_WORK ITEM_
Please copy each line of the records below that includes the word "True".

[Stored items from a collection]
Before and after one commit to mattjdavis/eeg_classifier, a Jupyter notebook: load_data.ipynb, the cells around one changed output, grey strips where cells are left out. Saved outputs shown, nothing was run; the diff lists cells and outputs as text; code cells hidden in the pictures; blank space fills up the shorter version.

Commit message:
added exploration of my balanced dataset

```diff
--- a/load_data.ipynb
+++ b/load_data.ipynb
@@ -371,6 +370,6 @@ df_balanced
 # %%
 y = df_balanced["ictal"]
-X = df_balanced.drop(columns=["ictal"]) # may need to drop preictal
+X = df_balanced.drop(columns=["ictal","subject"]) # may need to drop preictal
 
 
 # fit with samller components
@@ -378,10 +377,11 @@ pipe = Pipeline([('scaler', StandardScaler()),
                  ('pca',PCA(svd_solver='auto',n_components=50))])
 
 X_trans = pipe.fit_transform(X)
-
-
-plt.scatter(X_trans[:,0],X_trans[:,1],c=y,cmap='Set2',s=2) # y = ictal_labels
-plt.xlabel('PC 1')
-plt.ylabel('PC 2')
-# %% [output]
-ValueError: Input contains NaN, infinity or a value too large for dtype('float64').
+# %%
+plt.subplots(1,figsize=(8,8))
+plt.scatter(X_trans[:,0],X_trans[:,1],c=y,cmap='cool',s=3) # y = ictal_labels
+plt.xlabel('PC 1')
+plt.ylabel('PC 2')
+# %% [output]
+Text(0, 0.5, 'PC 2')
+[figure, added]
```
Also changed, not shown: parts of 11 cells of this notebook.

==

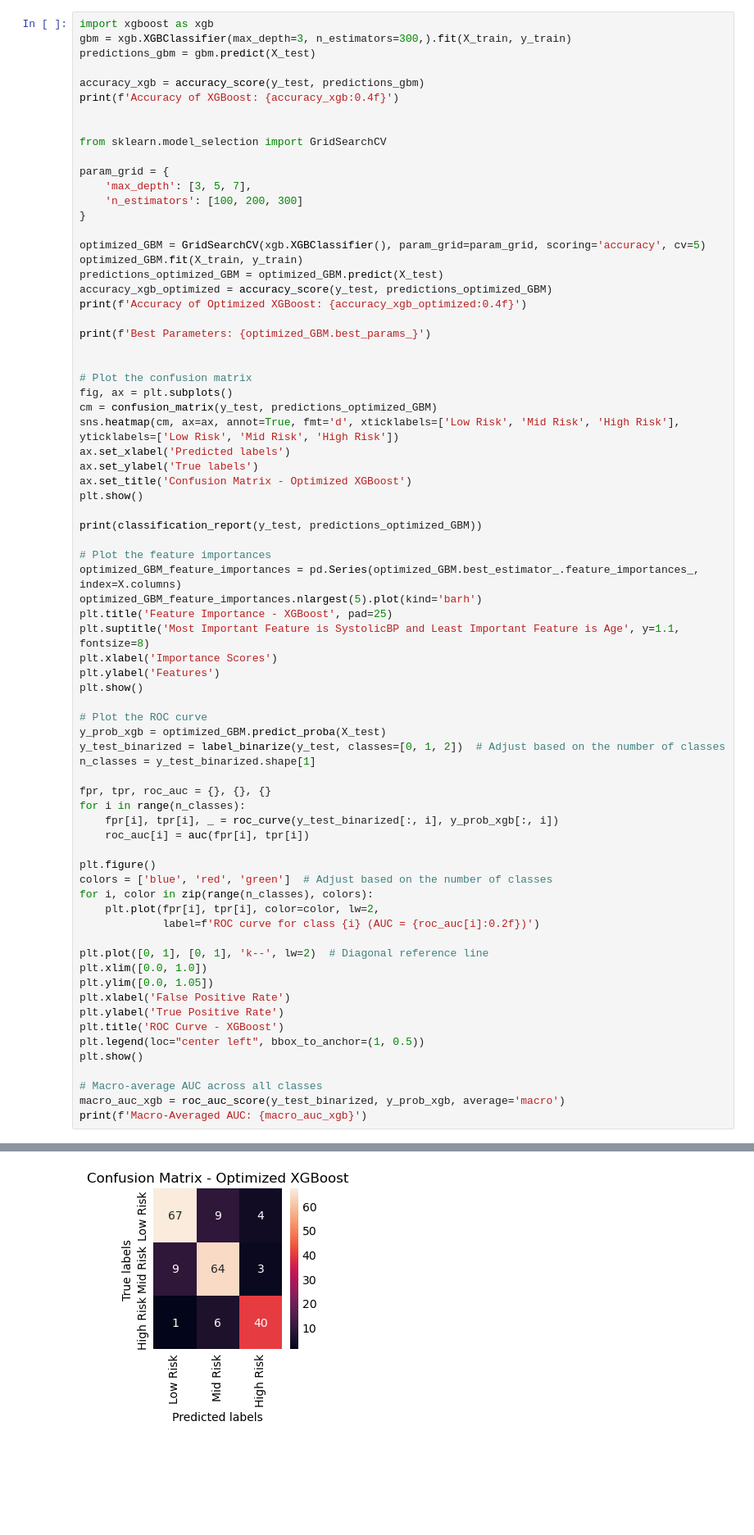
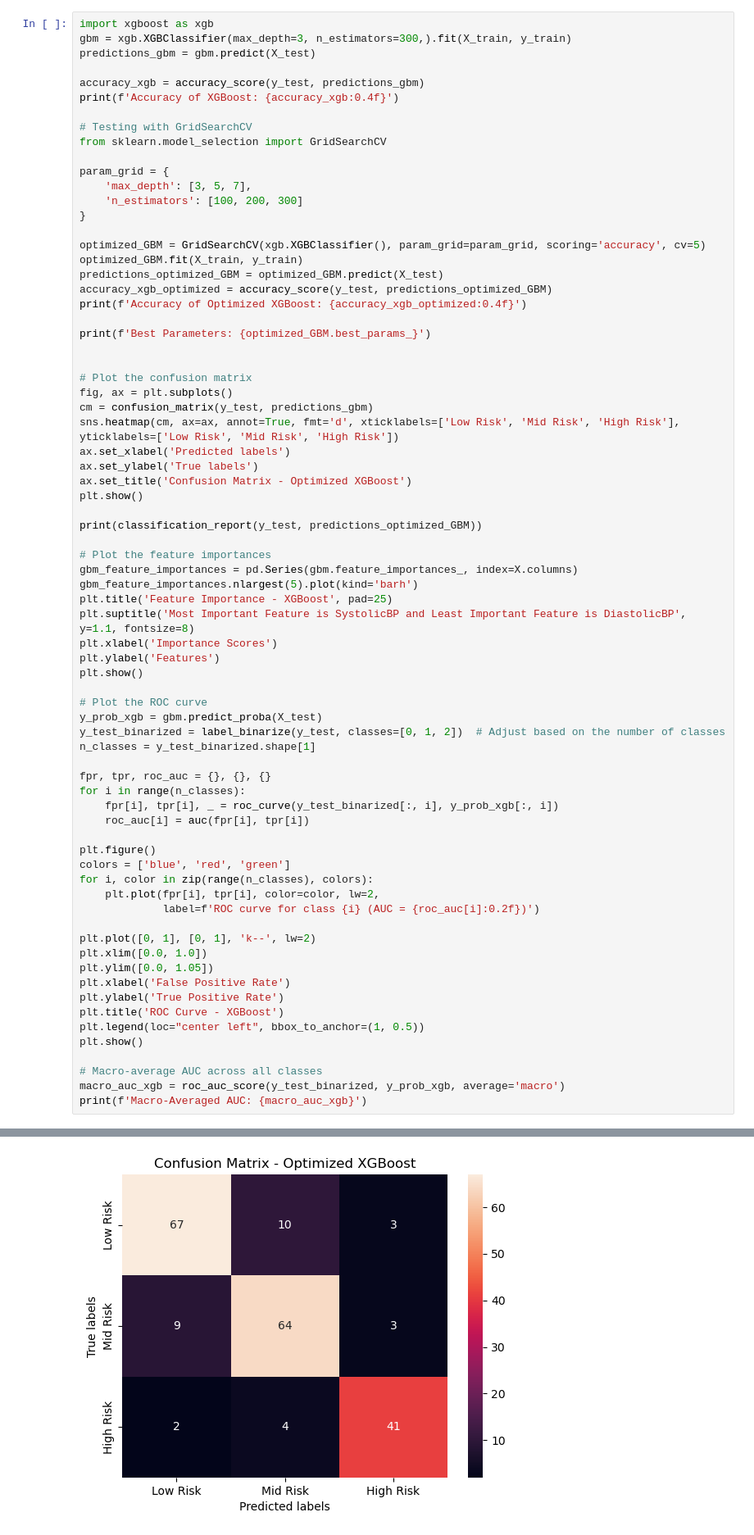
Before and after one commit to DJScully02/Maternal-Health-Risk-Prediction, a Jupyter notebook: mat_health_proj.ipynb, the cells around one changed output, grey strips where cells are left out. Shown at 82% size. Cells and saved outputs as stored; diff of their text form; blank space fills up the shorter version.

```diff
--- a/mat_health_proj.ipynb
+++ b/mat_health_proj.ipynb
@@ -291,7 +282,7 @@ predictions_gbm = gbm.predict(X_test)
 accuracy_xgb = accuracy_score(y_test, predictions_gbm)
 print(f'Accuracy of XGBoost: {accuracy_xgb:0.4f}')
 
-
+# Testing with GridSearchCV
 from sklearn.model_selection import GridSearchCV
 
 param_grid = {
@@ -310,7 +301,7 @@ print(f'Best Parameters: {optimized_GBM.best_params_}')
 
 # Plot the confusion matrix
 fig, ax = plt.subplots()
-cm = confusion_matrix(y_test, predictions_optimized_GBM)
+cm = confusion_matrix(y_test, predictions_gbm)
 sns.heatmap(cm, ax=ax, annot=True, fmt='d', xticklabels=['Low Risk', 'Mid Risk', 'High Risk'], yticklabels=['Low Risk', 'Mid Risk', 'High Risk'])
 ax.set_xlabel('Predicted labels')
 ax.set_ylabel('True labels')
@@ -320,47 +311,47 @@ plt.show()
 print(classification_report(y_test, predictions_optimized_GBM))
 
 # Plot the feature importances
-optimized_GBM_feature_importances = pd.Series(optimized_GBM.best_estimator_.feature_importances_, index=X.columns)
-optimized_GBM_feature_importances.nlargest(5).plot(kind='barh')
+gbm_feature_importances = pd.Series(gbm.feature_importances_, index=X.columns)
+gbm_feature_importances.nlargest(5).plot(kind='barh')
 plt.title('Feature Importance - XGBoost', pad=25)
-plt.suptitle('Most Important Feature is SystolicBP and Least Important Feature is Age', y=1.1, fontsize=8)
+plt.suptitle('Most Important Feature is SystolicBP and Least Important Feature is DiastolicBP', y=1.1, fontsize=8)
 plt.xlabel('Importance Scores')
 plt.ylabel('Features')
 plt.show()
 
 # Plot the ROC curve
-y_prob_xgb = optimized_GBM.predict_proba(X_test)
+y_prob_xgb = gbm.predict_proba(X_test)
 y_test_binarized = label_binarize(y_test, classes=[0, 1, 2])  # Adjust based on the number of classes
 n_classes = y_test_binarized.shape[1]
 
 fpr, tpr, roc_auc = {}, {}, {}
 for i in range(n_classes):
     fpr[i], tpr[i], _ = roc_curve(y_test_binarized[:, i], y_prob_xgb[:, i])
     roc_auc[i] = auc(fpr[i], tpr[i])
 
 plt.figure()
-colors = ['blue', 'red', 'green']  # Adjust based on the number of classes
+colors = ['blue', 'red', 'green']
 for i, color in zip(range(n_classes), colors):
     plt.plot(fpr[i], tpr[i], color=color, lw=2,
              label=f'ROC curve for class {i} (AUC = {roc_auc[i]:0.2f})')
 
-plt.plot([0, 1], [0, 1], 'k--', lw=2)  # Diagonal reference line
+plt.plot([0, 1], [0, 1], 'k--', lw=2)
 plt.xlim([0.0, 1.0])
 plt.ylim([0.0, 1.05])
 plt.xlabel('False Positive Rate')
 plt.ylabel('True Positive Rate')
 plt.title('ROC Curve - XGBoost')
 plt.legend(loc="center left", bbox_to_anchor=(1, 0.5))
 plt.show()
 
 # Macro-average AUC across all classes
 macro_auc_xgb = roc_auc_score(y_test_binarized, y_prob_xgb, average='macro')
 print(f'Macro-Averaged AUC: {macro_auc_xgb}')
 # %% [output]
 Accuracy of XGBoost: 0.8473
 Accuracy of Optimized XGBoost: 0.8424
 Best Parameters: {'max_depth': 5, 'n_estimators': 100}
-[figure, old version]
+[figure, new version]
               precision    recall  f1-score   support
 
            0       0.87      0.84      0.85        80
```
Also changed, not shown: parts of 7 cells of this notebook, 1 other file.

_OUTPUT FOR THIS TASK_
 sns.heatmap(cm, ax=ax, annot=True, fmt='d', xticklabels=['Low Risk', 'Mid Risk', 'High Risk'], yticklabels=['Low Risk', 'Mid Risk', 'High Risk'])
 ax.set_ylabel('True labels')
 plt.ylabel('True Positive Rate')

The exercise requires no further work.